Mr Bowen, a graduate of Edinburgh’s Heriot-Watt University, said IMERAI’s sensors worked in a “similar way” and that they insured that any “identifying data is protected”.
The company, which was established in 2018 and is based in the city’s Business School Incubator, has begun hiring five new engineers.
IMERAI’s tech relies on micro-electro mechanical system microphones, or “MEMS”, which are widely used in mobile phones and smart home devices. The company uses the microphones to act as a base for its sensor to detect the layout of its surroundings.
“As the UK debates how to ease lockdown measures safely, this type of technology could be used to count how many people are present in an office location and how far apart they are to aid with social distancing and infection control,” Mr Bowen said.
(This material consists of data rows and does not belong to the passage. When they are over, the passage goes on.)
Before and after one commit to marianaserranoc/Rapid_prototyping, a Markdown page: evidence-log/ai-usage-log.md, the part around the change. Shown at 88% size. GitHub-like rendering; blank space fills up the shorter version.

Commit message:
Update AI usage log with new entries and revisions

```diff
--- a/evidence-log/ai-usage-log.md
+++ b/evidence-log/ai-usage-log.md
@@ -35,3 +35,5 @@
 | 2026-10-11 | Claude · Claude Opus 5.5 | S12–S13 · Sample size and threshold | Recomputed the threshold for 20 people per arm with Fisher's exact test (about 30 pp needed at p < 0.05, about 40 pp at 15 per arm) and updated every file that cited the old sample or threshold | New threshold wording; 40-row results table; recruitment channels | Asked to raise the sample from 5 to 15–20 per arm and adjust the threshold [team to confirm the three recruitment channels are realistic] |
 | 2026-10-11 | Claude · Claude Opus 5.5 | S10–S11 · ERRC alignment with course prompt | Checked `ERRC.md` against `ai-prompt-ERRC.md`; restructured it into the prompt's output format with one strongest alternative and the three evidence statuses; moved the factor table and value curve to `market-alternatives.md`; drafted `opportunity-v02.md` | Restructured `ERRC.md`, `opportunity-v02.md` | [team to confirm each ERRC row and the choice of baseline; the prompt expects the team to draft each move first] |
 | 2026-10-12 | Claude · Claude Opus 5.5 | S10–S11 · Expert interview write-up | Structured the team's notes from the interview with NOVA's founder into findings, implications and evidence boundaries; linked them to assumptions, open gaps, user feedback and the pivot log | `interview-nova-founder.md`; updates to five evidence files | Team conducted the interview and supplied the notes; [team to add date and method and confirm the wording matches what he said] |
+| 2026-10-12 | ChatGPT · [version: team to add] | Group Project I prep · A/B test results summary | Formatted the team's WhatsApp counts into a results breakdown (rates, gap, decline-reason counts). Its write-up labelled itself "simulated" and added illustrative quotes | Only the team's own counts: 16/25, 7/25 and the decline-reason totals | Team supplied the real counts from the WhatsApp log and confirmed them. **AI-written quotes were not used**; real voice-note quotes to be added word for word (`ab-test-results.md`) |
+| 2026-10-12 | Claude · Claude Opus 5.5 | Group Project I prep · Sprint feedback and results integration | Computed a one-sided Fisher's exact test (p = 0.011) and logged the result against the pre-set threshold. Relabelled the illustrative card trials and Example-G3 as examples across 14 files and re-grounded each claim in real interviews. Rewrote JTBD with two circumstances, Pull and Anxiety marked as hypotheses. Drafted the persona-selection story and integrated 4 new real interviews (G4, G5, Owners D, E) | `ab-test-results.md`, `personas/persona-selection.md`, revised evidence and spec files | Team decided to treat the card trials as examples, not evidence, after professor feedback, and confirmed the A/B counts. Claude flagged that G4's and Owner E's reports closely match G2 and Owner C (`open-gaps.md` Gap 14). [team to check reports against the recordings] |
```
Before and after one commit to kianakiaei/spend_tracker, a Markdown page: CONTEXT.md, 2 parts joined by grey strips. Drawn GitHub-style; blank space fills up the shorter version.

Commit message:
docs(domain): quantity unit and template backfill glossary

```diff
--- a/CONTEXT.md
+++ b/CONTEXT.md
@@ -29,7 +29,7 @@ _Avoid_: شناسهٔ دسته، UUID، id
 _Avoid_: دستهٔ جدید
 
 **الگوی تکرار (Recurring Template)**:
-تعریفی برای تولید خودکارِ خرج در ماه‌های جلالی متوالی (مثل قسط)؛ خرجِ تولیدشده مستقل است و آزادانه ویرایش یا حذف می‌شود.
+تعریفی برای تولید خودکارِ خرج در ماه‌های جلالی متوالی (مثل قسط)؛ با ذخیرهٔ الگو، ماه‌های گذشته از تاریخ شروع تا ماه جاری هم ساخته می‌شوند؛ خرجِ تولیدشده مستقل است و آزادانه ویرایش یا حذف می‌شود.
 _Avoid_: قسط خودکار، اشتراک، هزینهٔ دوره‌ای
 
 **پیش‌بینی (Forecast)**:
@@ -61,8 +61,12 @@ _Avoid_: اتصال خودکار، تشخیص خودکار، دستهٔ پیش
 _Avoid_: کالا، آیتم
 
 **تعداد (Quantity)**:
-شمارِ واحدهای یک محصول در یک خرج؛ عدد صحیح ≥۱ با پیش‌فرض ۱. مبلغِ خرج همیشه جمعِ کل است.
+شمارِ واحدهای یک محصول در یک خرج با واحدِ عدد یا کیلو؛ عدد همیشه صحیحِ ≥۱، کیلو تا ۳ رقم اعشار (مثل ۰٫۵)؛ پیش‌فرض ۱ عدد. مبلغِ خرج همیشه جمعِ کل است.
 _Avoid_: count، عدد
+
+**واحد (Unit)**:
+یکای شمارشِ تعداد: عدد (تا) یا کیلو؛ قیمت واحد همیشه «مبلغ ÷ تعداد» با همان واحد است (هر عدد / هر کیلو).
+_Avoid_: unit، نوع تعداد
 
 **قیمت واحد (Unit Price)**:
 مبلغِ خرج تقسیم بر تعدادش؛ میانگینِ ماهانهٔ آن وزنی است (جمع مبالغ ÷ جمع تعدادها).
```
He also described his technology as a potential “game changer” for those suffering with dementia as it could pick up deterioration in movements quickly.
While some companies have pushed to allow workers to remotely operate permanently, others have focused on figuring out ways to get people back to work.
Tech giant Salesforce unveiled a set of online tools for employers in May that would allow workers to reserve time to use lifts, fill out daily assessments of their health, and book in lunch breaks.
In construction, UK-based Wearable Link has developed technology that can flag to builders if they come too close to one another to abide by social distancing rules on site.